• **Exercise objective**: A single figure is wanted: the count of lines below containing the string "gets".

• **Task inputs**:

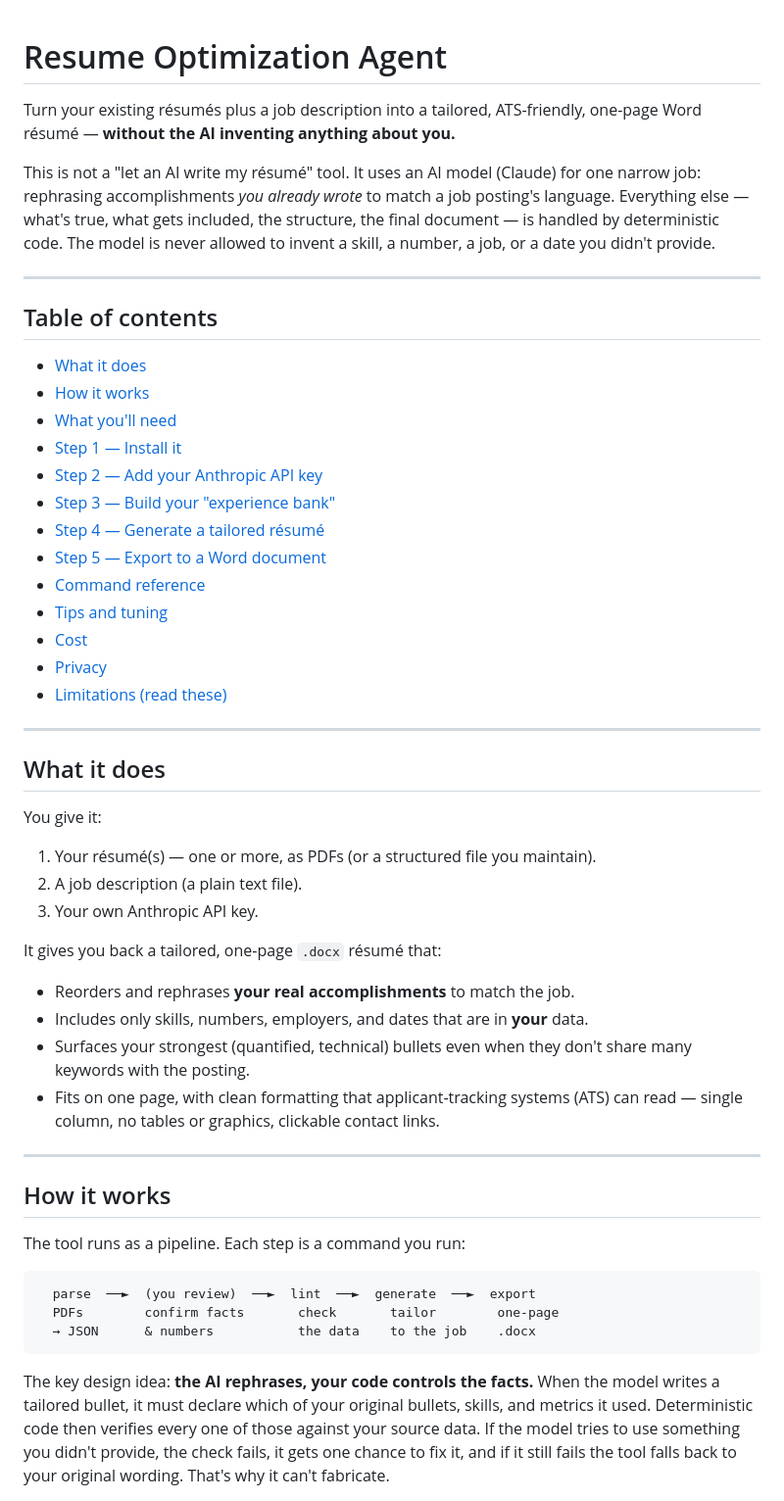
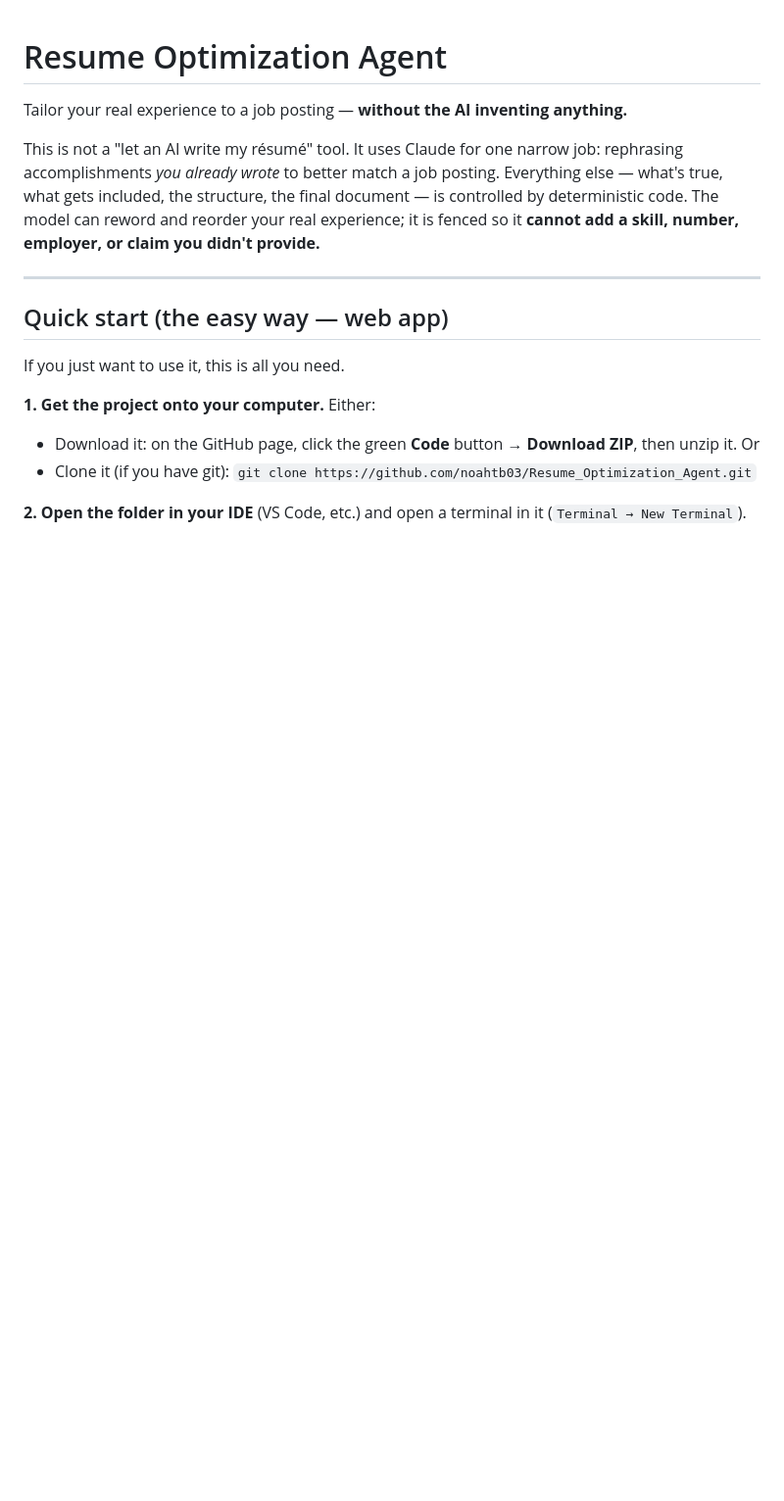
Before and after one commit to noahtb03/Resume_Optimization_Agent, a Markdown page: README.md, the part around one of its changes. Shown at 98% size. Rendered like a GitHub page; blank space fills up the shorter version.

````diff
--- a/README.md
+++ b/README.md
@@ -1,65 +1,24 @@
 # Resume Optimization Agent
 
-Turn your existing résumés plus a job description into a tailored, ATS-friendly,
-one-page Word résumé — **without the AI inventing anything about you.**
+Tailor your real experience to a job posting — **without the AI inventing anything.**
 
-This is not a "let an AI write my résumé" tool. It uses an AI model (Claude) for
-one narrow job: rephrasing accomplishments *you already wrote* to match a job
-posting's language. Everything else — what's true, what gets included, the
-structure, the final document — is handled by deterministic code. The model is
-never allowed to invent a skill, a number, a job, or a date you didn't provide.
+This is not a "let an AI write my résumé" tool. It uses Claude for one narrow job:
+rephrasing accomplishments *you already wrote* to better match a job posting.
+Everything else — what's true, what gets included, the structure, the final
+document — is controlled by deterministic code. The model can reword and reorder
+your real experience; it is fenced so it **cannot add a skill, number, employer,
+or claim you didn't provide.**
 
 ---
 
-## Table of contents
+## Quick start (the easy way — web app)
 
-- [What it does](#what-it-does)
-- [How it works](#how-it-works)
-- [What you'll need](#what-youll-need)
-- [Step 1 — Install it](#step-1--install-it)
-- [Step 2 — Add your Anthropic API key](#step-2--add-your-anthropic-api-key)
-- [Step 3 — Build your "experience bank"](#step-3--build-your-experience-bank)
-- [Step 4 — Generate a tailored résumé](#step-4--generate-a-tailored-résumé)
-- [Step 5 — Export to a Word document](#step-5--export-to-a-word-document)
-- [Command reference](#command-reference)
-- [Tips and tuning](#tips-and-tuning)
-- [Cost](#cost)
-- [Privacy](#privacy)
-- [Limitations (read these)](#limitations-read-these)
+If you just want to use it, this is all you need.
 
----
+**1. Get the project onto your computer.** Either:
+- Download it: on the GitHub page, click the green **Code** button → **Download ZIP**, then unzip it. Or
+- Clone it (if you have git): `git clone https://github.com/noahtb03/Resume_Optimization_Agent.git`
 
-## What it does
+**2. Open the folder in your IDE** (VS Code, etc.) and open a terminal in it
+(`Terminal → New Terminal`).
 
-You give it:
-1. Your résumé(s) — one or more, as PDFs (or a structured file you maintain).
-2. A job description (a plain text file).
-3. Your own Anthropic API key.
-
-It gives you back a tailored, one-page `.docx` résumé that:
-- Reorders and rephrases **your real accomplishments** to match the job.
-- Includes only skills, numbers, employers, and dates that are in **your** data.
-- Surfaces your strongest (quantified, technical) bullets even when they don't
-  share many keywords with the posting.
-- Fits on one page, with clean formatting that applicant-tracking systems (ATS)
-  can read — single column, no tables or graphics, clickable contact links.
-
----
-
-## How it works
-
-The tool runs as a pipeline. Each step is a command you run:
-
-```
-  parse  ──►  (you review)  ──►  lint  ──►  generate  ──►  export
-  PDFs        confirm facts       check       tailor        one-page
-  → JSON      & numbers           the data    to the job    .docx
-```
-
-The key design idea: **the AI rephrases, your code controls the facts.** When
-the model writes a tailored bullet, it must declare which of your original
-bullets, skills, and metrics it used. Deterministic code then verifies every one
-of those against your source data. If the model tries to use something you didn't
-provide, the check fails, it gets one chance to fix it, and if it still fails the
-tool falls back to your original wording. That's why it can't fabricate.
-
````
Also changed, not shown: other parts of README.md (+109 -215 lines).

• **Answer box**: 3